TRY IT ->
Work through the data below and state how many lines contain "Landing", giving that number alone.

EXTRACTED INFORMATION ->

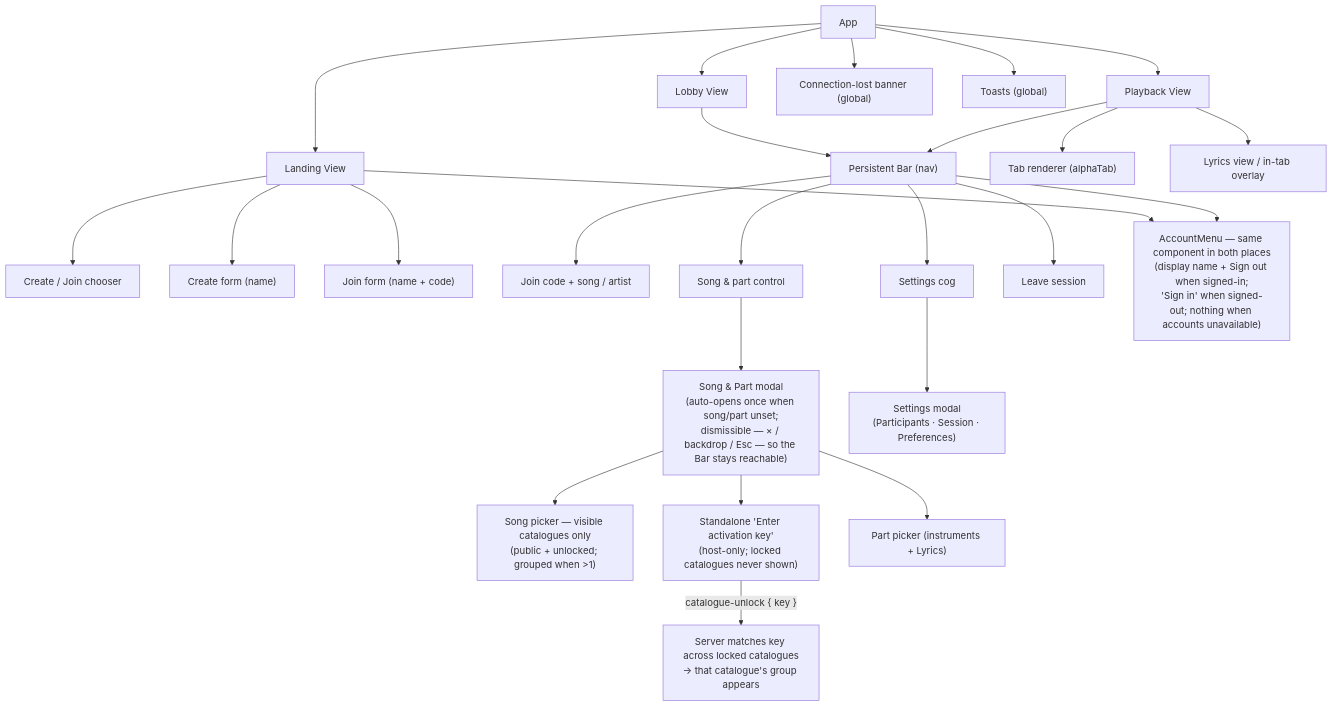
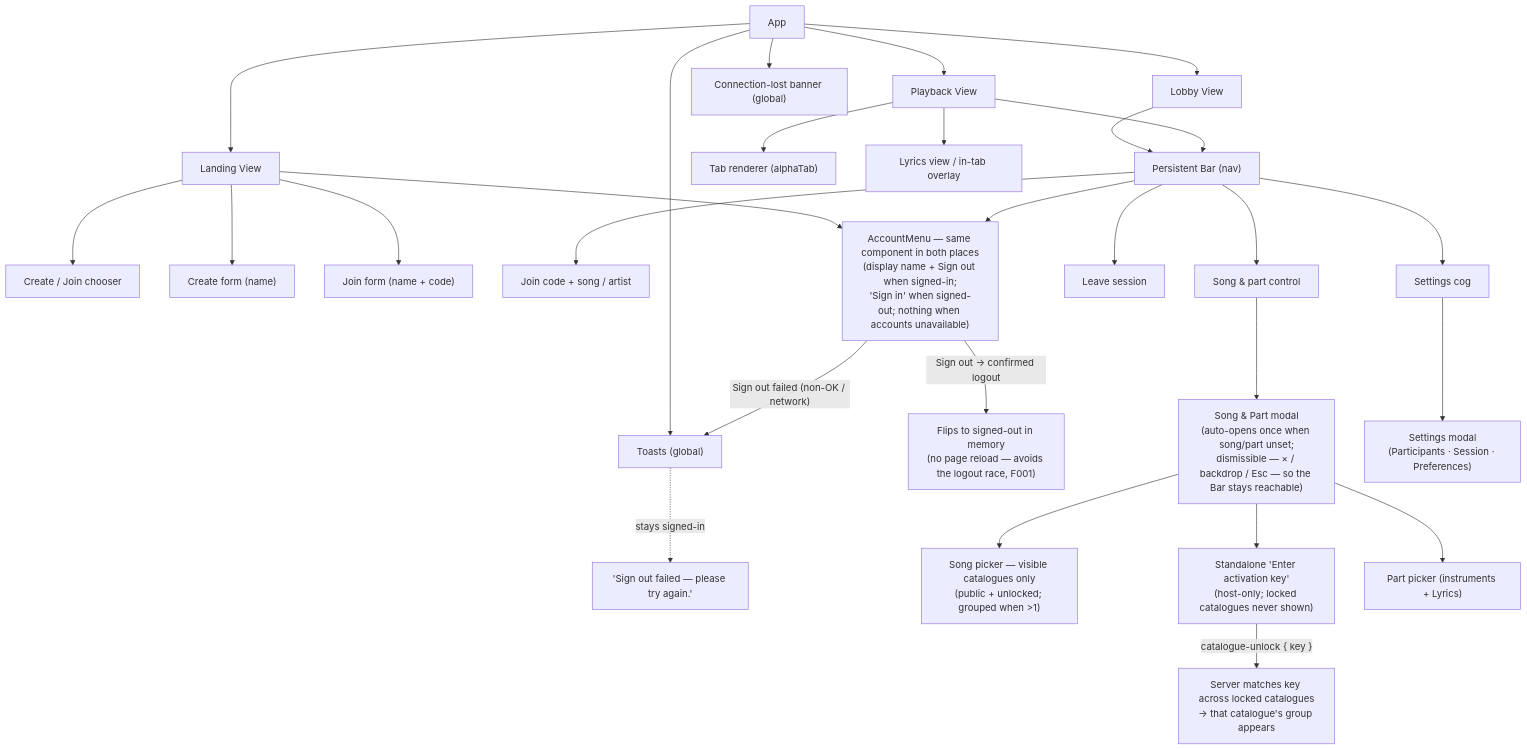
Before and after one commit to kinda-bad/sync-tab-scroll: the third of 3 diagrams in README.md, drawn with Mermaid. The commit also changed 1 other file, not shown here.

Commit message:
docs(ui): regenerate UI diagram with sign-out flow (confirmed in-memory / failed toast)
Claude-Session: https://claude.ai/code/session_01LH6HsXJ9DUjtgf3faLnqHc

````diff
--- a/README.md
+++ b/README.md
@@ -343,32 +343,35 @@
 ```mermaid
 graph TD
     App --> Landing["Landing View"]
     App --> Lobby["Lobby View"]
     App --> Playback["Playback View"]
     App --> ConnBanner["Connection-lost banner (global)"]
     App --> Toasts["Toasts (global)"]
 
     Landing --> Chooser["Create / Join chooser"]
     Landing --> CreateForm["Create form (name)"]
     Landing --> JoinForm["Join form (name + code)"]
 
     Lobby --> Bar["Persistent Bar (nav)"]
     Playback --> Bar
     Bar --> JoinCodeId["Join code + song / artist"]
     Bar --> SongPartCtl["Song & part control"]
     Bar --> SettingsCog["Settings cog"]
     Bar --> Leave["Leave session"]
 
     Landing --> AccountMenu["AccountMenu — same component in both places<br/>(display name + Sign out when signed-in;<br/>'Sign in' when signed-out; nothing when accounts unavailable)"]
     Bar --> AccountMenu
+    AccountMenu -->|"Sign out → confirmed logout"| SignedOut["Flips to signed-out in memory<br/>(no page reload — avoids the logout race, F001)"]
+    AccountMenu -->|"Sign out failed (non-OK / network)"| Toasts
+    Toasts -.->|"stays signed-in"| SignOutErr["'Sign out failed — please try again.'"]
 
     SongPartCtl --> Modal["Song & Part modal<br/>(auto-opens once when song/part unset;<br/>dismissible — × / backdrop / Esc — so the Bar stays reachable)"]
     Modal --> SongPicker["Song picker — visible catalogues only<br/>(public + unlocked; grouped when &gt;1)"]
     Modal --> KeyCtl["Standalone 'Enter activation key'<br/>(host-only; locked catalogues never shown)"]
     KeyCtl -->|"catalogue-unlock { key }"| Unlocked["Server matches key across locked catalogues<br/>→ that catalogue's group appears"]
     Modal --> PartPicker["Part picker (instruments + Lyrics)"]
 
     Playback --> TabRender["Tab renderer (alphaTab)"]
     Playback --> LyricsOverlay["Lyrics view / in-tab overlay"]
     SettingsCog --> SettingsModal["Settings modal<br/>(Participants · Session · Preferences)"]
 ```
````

RESPONSE AREA ->
5